Any kind of medicine, when prescribed, must be consumed in specific doses only. Drugs can have adverse reactions on patients and can even be potentially fatal, if not monitored. This is why doctors ask for medical history and if you have any allergies before prescribing medicine.
Tragically, three children died in Delhi, after they were purportedly prescribed ‘cough syrup’ at a mohalla clinic. In connection with the case, the Delhi government even sacked three doctors of the clinic. It is being alleged that the kids died due to an adverse reaction to the drug.
Earlier this week, The Indian Express reported that health minister Satyendar Jain said an enquiry has been ordered. One of the children was three years old, and died allegedly after consuming cough syrup prescribed at the clinic. They were admitted to Kalawati Saran Children’s Hospital. One child died on October 13 and the other two also succumbed in the same month.
But when does cough syrup become life-threatening and what do parents need to know about the dosage? We reached out to doctors for answers.
According to Dr Amit Gupta, senior consultant, pediatrics and neonatology at Fortis Escorts, Faridabad, cough syrup should not be taken in the form of ‘self medication’, and a doctor would ideally prescribe them according to need.
“For pediatrics patients/children, break dose is important, and is decided on the basis of the child’s age and weight. Cough syrup comes with different compositions and different straight-forward components, even if the constants are the same. Each component may have different age limits and age bars, for example, 2 years for some and 6 years for some others,” he told this outlet.
But, when does it become fatal?
Dr Gupta said fatality happens only in case there is a drug overdose, or if there is some pre-existing medical condition. “Sometimes, allergies can lead to unwanted outcomes,” he said.
Adding to this, Dr Lini Balakrishnan, consultant pediatrician, Motherhood Hospitals, Sarjapur, Bangalore, said when given in wrong doses, cough syrups can cause breathing problems, blurred vision, blacking out, convulsions, heart palpitations, vomiting, hallucinations in children. “Each type of syrup is tailored according to the underlying conditions of the kid.”
The doctor further explained that cough suppressants are “not usually given to children less than 12 years old”.
“You see, different medications like cough expectorants, cough suppressants, decongestants and certain antihistamines all may seem safe and easily-available, over-the-counter. But, some of them could have life-threatening side-effects for children. Talk to your doctor and understand the purpose of the medicine, how it should be given and in what amount, time-gap allowed between doses, the method of storage, any special instructions (to be taken with or without food), any common side-effects, etc. In addition to this, read the instructions given on the bottle,” Dr Balakrishnan advised.
The bottomline is that over-the-counter cold and cough medications should not be prescribed to children under the age of four.
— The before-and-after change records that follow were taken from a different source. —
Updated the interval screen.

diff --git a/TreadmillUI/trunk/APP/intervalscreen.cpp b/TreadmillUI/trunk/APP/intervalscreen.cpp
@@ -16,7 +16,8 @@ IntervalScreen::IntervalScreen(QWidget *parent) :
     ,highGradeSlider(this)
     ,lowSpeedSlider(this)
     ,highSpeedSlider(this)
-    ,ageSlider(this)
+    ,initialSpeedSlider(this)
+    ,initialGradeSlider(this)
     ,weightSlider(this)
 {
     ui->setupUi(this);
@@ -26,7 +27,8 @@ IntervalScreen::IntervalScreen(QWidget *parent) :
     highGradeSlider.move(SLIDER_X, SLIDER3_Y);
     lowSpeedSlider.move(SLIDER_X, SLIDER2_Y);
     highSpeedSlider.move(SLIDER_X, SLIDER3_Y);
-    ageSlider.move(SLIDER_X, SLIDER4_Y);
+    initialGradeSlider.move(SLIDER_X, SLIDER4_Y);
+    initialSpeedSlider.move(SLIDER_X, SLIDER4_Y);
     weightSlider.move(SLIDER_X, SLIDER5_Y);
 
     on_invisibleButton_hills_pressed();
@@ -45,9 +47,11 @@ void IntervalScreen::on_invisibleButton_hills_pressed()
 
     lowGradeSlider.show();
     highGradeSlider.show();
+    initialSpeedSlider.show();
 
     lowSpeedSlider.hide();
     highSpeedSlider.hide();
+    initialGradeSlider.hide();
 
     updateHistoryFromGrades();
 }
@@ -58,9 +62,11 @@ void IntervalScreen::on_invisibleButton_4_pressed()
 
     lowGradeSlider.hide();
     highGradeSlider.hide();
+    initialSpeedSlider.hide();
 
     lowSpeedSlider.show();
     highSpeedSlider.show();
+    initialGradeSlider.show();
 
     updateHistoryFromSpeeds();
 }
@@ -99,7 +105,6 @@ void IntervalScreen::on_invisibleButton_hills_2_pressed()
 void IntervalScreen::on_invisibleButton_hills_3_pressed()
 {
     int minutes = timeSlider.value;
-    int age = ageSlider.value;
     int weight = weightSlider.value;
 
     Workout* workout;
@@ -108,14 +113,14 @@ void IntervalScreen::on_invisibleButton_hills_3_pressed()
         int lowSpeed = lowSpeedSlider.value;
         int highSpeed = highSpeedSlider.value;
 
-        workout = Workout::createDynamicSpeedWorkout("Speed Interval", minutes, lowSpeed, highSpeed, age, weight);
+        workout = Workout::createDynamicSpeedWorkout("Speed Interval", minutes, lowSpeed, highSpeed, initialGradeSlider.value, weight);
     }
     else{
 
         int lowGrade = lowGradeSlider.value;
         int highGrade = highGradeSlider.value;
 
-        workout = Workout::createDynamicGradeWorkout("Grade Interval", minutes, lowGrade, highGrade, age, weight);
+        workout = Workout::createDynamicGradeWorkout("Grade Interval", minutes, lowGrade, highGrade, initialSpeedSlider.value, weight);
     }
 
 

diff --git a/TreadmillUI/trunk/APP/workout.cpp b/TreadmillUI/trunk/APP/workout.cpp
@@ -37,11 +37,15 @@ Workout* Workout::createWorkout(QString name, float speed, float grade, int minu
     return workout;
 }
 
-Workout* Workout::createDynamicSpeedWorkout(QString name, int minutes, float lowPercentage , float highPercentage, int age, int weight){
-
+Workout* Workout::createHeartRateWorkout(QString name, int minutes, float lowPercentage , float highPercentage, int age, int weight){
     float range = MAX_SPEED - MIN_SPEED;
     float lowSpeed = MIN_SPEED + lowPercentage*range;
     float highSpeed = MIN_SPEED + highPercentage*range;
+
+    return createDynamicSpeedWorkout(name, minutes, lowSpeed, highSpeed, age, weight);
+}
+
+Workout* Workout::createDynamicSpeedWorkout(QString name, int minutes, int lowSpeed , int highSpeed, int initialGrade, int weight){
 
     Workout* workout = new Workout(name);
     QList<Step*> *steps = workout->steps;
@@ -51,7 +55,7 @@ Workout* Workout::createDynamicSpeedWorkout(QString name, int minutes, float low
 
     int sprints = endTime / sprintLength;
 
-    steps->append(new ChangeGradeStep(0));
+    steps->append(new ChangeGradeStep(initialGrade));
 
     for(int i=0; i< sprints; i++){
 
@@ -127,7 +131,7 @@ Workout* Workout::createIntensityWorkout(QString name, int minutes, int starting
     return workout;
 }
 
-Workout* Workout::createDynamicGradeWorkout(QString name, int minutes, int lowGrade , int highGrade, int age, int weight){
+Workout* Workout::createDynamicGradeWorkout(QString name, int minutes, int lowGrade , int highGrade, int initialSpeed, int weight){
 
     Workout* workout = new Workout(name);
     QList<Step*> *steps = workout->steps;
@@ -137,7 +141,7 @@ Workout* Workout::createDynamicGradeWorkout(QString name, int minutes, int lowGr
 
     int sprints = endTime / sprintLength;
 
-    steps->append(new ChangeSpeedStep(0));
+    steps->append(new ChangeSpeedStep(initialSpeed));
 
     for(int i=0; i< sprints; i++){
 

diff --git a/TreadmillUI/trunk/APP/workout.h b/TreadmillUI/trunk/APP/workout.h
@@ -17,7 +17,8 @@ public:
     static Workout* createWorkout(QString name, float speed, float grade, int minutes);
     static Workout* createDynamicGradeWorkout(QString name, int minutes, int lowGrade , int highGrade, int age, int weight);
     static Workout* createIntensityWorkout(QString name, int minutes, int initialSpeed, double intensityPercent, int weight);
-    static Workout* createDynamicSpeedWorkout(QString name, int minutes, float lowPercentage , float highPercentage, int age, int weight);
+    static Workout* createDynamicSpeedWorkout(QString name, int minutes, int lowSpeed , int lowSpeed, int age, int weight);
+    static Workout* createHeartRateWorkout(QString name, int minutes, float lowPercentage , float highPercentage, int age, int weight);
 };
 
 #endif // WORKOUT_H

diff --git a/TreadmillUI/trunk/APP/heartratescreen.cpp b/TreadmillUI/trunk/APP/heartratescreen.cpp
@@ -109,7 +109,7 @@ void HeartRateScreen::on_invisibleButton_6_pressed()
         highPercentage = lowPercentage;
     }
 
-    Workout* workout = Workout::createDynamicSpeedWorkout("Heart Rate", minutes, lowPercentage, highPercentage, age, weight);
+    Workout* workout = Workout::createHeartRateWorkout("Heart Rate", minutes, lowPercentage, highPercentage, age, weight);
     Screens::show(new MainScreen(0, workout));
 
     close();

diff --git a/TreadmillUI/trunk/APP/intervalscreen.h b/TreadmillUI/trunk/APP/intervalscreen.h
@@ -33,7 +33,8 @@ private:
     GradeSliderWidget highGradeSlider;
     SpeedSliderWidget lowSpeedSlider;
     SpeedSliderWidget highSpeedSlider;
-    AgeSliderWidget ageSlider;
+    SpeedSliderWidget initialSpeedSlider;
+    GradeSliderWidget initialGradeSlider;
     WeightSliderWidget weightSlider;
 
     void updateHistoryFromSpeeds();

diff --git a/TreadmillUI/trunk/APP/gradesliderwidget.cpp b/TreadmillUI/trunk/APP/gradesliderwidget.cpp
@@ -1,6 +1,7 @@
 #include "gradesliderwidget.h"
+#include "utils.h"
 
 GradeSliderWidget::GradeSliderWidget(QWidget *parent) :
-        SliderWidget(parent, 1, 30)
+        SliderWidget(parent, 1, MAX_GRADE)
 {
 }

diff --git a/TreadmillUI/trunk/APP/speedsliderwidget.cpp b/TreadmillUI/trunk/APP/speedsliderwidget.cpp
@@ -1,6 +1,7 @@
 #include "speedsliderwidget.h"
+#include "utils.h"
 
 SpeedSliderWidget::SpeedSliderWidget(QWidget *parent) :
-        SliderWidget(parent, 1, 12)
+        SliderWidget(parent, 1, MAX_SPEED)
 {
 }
“Instead, natural home remedies like keeping them well-hydrated, using cool-mist humidifiers, and gargling with salt water should be done. If the child is older than four, cough syrups should only be given on doctor’s orders, when absolutely needed. Otherwise they should be avoided,” the doctor concluded.